---- EXTRACTED RECORDS
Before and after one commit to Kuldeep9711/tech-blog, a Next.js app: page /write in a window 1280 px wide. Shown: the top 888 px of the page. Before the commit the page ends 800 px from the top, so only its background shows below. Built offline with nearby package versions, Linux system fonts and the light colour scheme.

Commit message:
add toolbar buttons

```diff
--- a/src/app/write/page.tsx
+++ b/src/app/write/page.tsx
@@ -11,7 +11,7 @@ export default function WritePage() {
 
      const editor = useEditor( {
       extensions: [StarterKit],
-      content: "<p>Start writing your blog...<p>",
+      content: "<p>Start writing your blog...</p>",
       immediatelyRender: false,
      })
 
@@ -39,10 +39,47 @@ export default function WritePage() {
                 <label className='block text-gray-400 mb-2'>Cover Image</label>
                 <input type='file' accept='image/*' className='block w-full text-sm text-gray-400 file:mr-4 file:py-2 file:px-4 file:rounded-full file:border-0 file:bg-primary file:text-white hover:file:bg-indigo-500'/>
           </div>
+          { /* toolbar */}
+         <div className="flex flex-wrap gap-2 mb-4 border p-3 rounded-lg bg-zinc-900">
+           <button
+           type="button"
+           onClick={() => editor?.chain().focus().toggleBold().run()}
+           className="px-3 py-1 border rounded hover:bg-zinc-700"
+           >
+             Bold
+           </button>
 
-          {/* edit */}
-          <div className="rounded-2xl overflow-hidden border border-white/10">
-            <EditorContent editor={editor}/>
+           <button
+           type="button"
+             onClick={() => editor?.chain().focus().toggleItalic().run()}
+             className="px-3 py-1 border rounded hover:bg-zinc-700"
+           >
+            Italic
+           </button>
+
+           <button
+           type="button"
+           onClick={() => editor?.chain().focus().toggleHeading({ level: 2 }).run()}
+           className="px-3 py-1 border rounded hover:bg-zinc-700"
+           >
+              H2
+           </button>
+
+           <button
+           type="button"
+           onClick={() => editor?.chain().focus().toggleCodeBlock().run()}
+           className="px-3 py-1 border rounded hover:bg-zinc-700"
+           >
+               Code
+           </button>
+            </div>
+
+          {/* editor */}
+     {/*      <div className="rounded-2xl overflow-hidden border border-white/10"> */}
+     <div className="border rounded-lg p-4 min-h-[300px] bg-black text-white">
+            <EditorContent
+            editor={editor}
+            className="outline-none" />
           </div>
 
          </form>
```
--------
---- EXTRACTED RECORDS
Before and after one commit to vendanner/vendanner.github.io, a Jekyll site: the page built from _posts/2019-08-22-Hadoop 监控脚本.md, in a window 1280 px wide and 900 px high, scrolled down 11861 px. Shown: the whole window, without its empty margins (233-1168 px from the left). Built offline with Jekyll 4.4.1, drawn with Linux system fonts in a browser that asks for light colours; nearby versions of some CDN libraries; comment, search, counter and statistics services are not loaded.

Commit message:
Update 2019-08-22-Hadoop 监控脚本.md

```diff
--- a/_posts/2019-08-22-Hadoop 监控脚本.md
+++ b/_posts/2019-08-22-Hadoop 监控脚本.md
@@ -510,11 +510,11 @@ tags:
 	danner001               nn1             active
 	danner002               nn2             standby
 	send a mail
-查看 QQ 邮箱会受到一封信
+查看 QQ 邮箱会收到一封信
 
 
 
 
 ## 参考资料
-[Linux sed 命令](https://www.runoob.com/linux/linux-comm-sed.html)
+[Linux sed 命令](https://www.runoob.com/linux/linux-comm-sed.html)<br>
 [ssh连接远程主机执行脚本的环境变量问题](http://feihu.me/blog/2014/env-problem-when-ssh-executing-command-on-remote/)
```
--------
---- EXTRACTED RECORDS
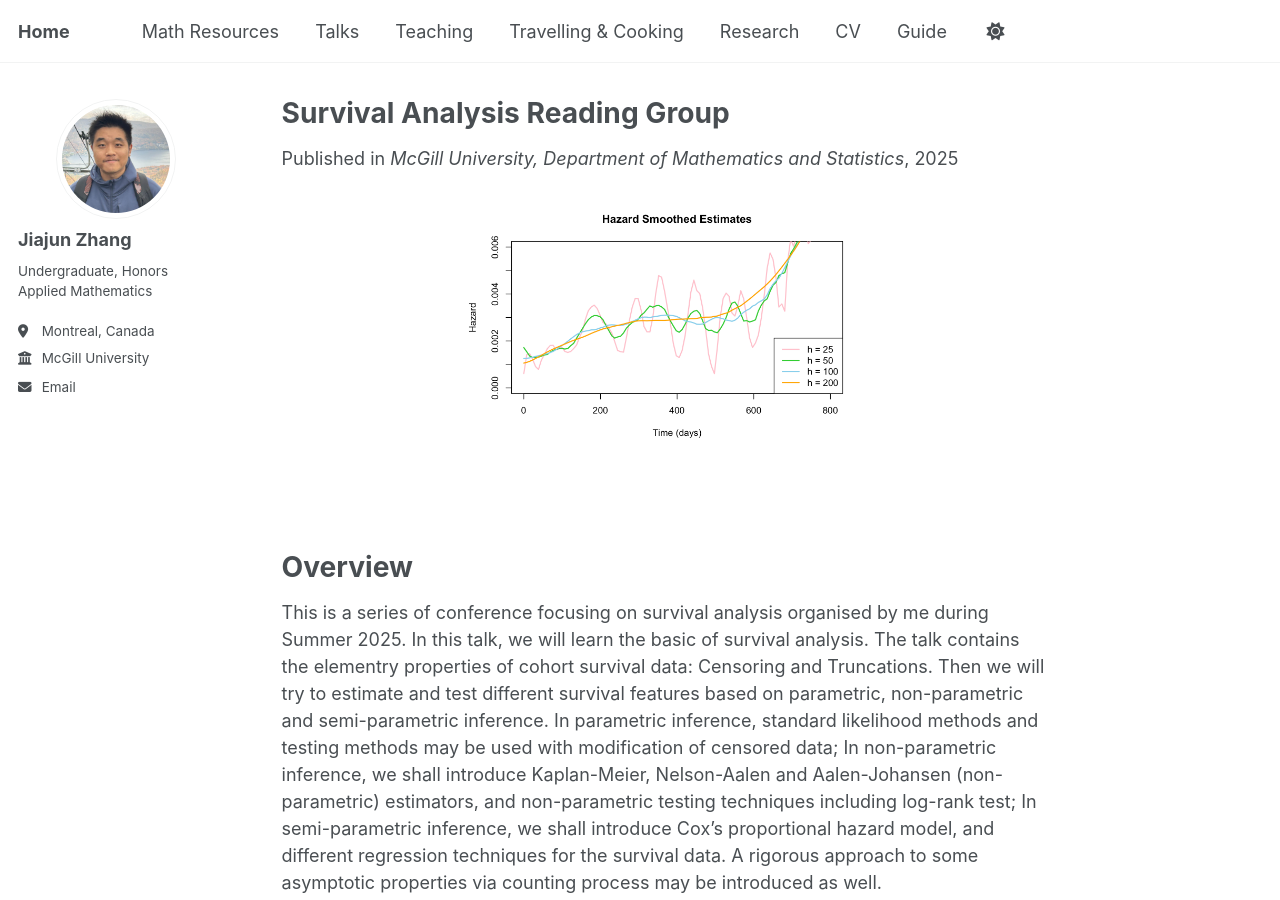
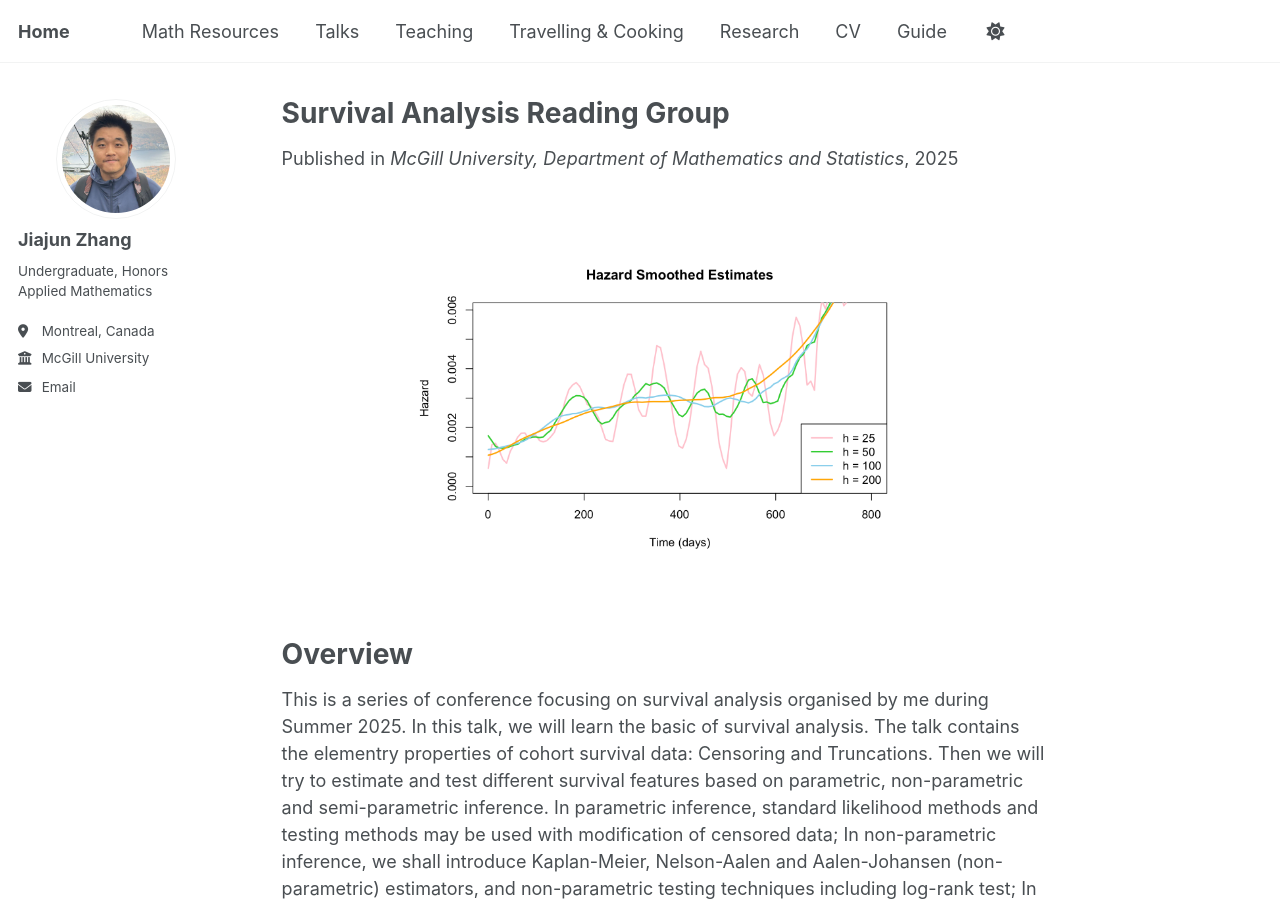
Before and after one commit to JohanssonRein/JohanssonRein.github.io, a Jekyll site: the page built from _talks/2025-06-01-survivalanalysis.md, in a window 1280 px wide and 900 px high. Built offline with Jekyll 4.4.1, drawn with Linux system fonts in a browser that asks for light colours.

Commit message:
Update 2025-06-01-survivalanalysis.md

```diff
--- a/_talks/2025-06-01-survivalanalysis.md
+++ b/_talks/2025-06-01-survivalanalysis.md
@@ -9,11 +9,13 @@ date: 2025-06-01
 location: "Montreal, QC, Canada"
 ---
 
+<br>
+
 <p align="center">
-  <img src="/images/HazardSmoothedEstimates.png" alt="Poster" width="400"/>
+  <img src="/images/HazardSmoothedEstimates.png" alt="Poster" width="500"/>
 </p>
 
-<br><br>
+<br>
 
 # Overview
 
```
--------
### PROBLEM TO SOLVE
Copy from the entries only those lines that hold the word "onClick".

### TASK SOLUTION
+           onClick={() => editor?.chain().focus().toggleBold().run()}
+             onClick={() => editor?.chain().focus().toggleItalic().run()}
+           onClick={() => editor?.chain().focus().toggleHeading({ level: 2 }).run()}
+           onClick={() => editor?.chain().focus().toggleCodeBlock().run()}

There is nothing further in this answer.